| WHAT THE EXERCISE ASKS |
Work through the records that follow and return each line containing the word "const".

| EXERCISE INPUT |

*** Begin section ***

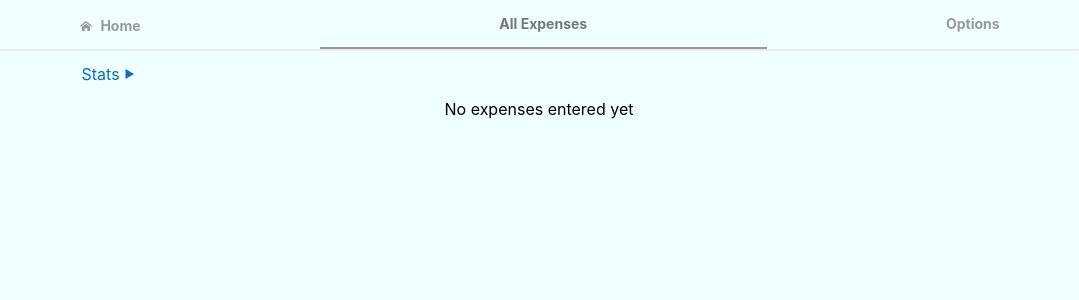
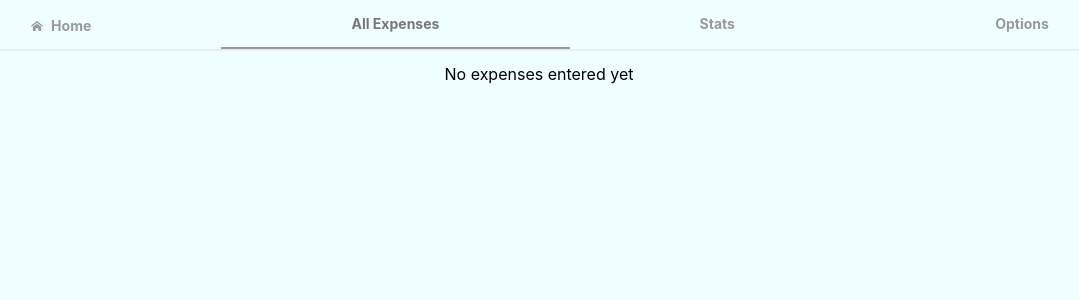
Before and after one commit to sahelgeson/dirtsimple-expensetracker, a React (Create React App) app: page /app/expensetracker/history in a window 1280 px wide. Shown: the top 300 px of the page, without its empty margins (101-1180 px from the left). Built offline with nearby package versions, Linux system fonts and the light colour scheme; a web font is replaced by a local one; what cuid would draw is missing.

Commit message:
move Stats to main top nav

```diff
--- a/src/App.js
+++ b/src/App.js
@@ -31,6 +31,14 @@ export const App = () => {
                 data-qa="app-history-link"
               >
                 All Expenses
+              </NavLink>
+            </li>
+            <li className="flex__1 main-nav__item">
+              <NavLink end to="/app/expensetracker/stats"
+                className="main-nav__link pvm"
+                data-qa="app-stats-link"
+              >
+                Stats
               </NavLink>
             </li>
             <li className="flex__1 main-nav__item">
--- a/src/routes/History/History.jsx
+++ b/src/routes/History/History.jsx
@@ -31,15 +31,6 @@ export const History = () => {
 
   return(
     <div className="container margin-0-auto phs">
-      <div className="mvm">
-        <Link to="../stats"    /* TODO this could be better */
-          className="link link--arrow relative phm"
-          data-qa="main-form-see-all-btn"
-        >
-          Stats
-        </Link>
-      </div>
-
       {(!allExpenses.length)
         ? <div className="text-center">No expenses entered yet</div>
         : <div className="ftable font-16">
--- a/src/routes/Stats/Stats.tsx
+++ b/src/routes/Stats/Stats.tsx
@@ -40,10 +40,6 @@ export const Stats = (): JSX.Element => {
 
   return (
     <div className="container margin-0-auto phl">
-      <h2 className="mtm text-center bold">
-        Stats
-      </h2>
-
       <ButtonBox>
         <TimeFrameButton
           className={selectedTimePeriod === 30 ? 'active' : ''}
```
Also changed, not shown: 1 other file (tests, documents, lock files or other folders).
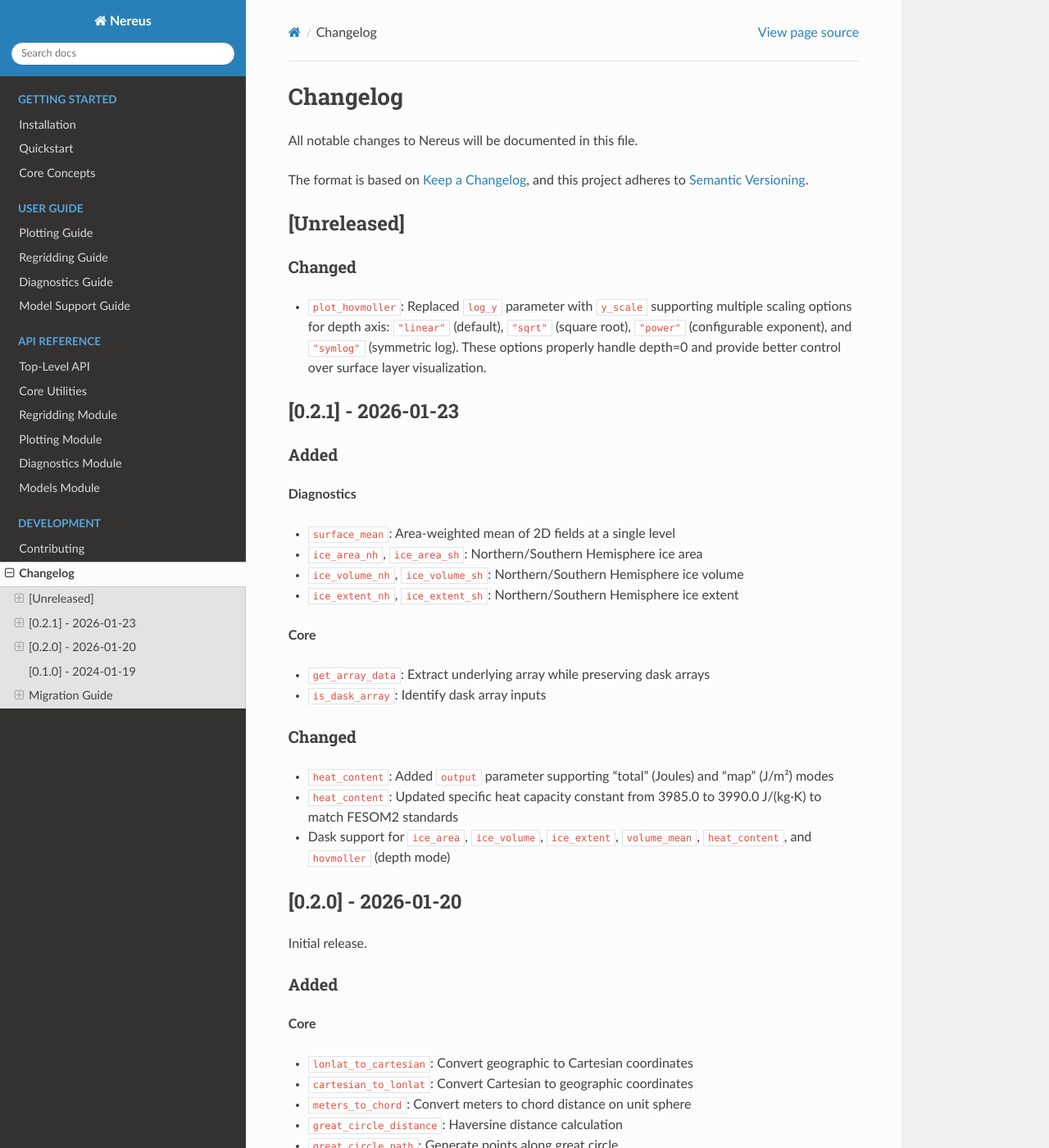
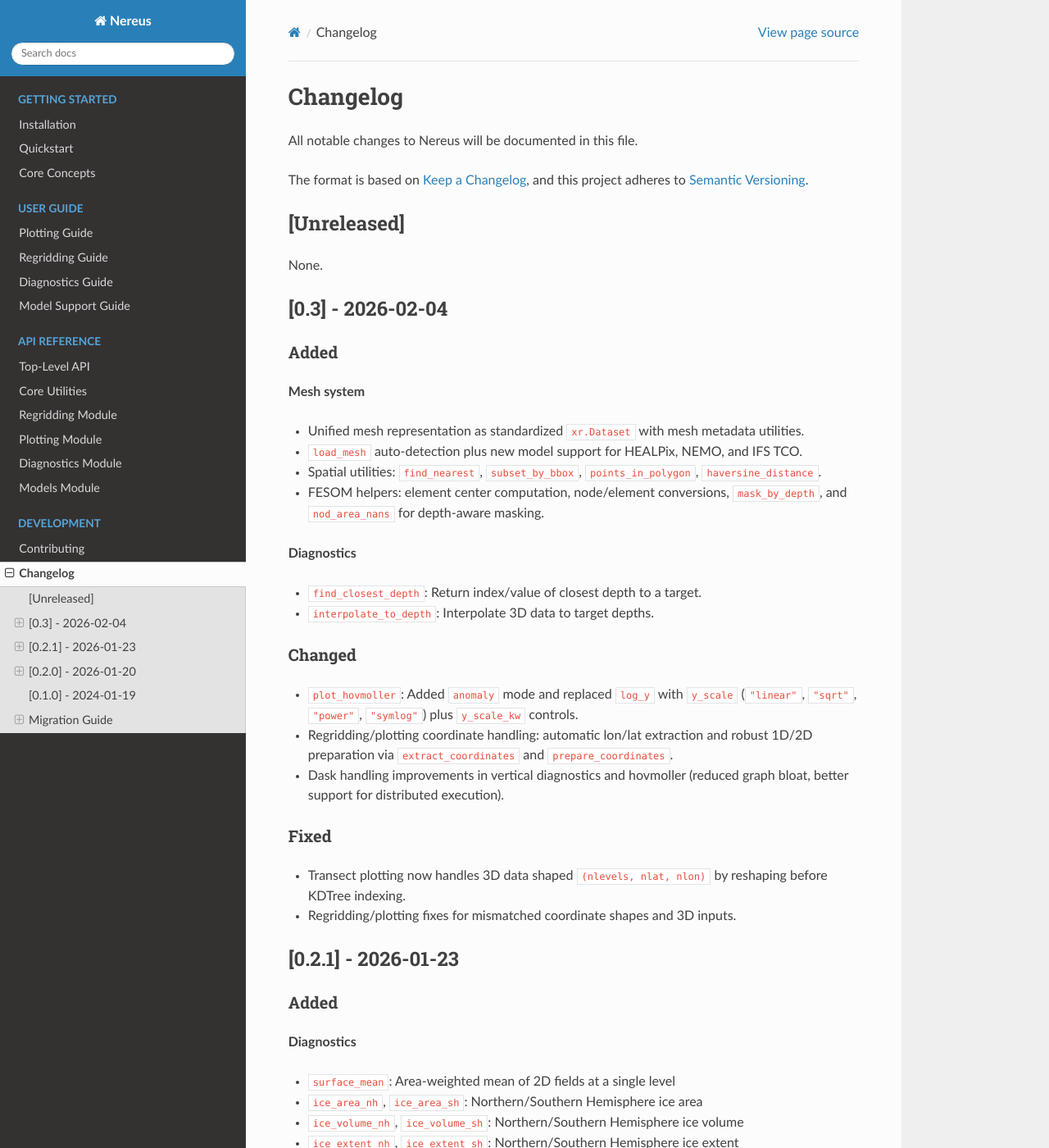
Before and after one commit to koldunovn/nereus, a Sphinx documentation site: the page built from docs/development/changelog.rst, in a window 1280 px wide and 1400 px high. Shown: the whole window at 82% size. Built offline with Sphinx 7.4.7 and the Read the Docs theme 3.1.0, drawn with Linux system fonts in a browser that asks for light colours.

Commit message:
bump to version 0.3.0

```diff
--- a/docs/conf.py
+++ b/docs/conf.py
@@ -15,7 +15,7 @@
 project = "Nereus"
 copyright = "2024, Nikolay Koldunov"
 author = "Nikolay Koldunov"
-release = "0.2.1"
+release = "0.3"
 
 # -- General configuration ---------------------------------------------------
 # https://www.sphinx-doc.org/en/master/usage/configuration.html#general-configuration
--- a/docs/development/changelog.rst
+++ b/docs/development/changelog.rst
@@ -9,13 +9,44 @@
 [Unreleased]
 ------------
 
+None.
+
+[0.3] - 2026-02-04
+------------------
+
+Added
+~~~~~
+
+**Mesh system**
+
+- Unified mesh representation as standardized ``xr.Dataset`` with mesh metadata utilities.
+- ``load_mesh`` auto-detection plus new model support for HEALPix, NEMO, and IFS TCO.
+- Spatial utilities: ``find_nearest``, ``subset_by_bbox``, ``points_in_polygon``,
+  ``haversine_distance``.
+- FESOM helpers: element center computation, node/element conversions, ``mask_by_depth``,
+  and ``nod_area_nans`` for depth-aware masking.
+
+**Diagnostics**
+
+- ``find_closest_depth``: Return index/value of closest depth to a target.
+- ``interpolate_to_depth``: Interpolate 3D data to target depths.
+
 Changed
 ~~~~~~~
 
-- ``plot_hovmoller``: Replaced ``log_y`` parameter with ``y_scale`` supporting multiple
-  scaling options for depth axis: ``"linear"`` (default), ``"sqrt"`` (square root),
-  ``"power"`` (configurable exponent), and ``"symlog"`` (symmetric log). These options
-  properly handle depth=0 and provide better control over surface layer visualization.
+- ``plot_hovmoller``: Added ``anomaly`` mode and replaced ``log_y`` with ``y_scale``
+  (``"linear"``, ``"sqrt"``, ``"power"``, ``"symlog"``) plus ``y_scale_kw`` controls.
+- Regridding/plotting coordinate handling: automatic lon/lat extraction and robust 1D/2D
+  preparation via ``extract_coordinates`` and ``prepare_coordinates``.
+- Dask handling improvements in vertical diagnostics and hovmoller (reduced graph bloat,
+  better support for distributed execution).
+
+Fixed
+~~~~~
+
+- Transect plotting now handles 3D data shaped ``(nlevels, nlat, nlon)`` by reshaping
+  before KDTree indexing.
+- Regridding/plotting fixes for mismatched coordinate shapes and 3D inputs.
 
 [0.2.1] - 2026-01-23
 --------------------
--- a/docs/getting_started/installation.rst
+++ b/docs/getting_started/installation.rst
@@ -87,7 +87,7 @@
    import nereus as nr
    print(nr.__version__)
 
-You should see the version number printed (e.g., ``0.2.1``).
+You should see the version number printed (e.g., ``0.3``).
 
 Cartopy Installation Notes
 --------------------------
--- a/pyproject.toml
+++ b/pyproject.toml
@@ -4,7 +4,7 @@
 
 [project]
 name = "nereus"
-version = "0.2.1"
+version = "0.3"
 description = "Python module for working with geophysical data from atmospheric and ocean models"
 readme = "README.md"
 license = "MIT"
--- a/src/nereus/_version.py
+++ b/src/nereus/_version.py
@@ -1 +1 @@
-__version__ = "0.2.1"
+__version__ = "0.3"
```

*** End section ***

| RESULT OF THE EXERCISE |
@@ -31,6 +31,14 @@ export const App = () => {
@@ -31,15 +31,6 @@ export const History = () => {
@@ -40,10 +40,6 @@ export const Stats = (): JSX.Element => {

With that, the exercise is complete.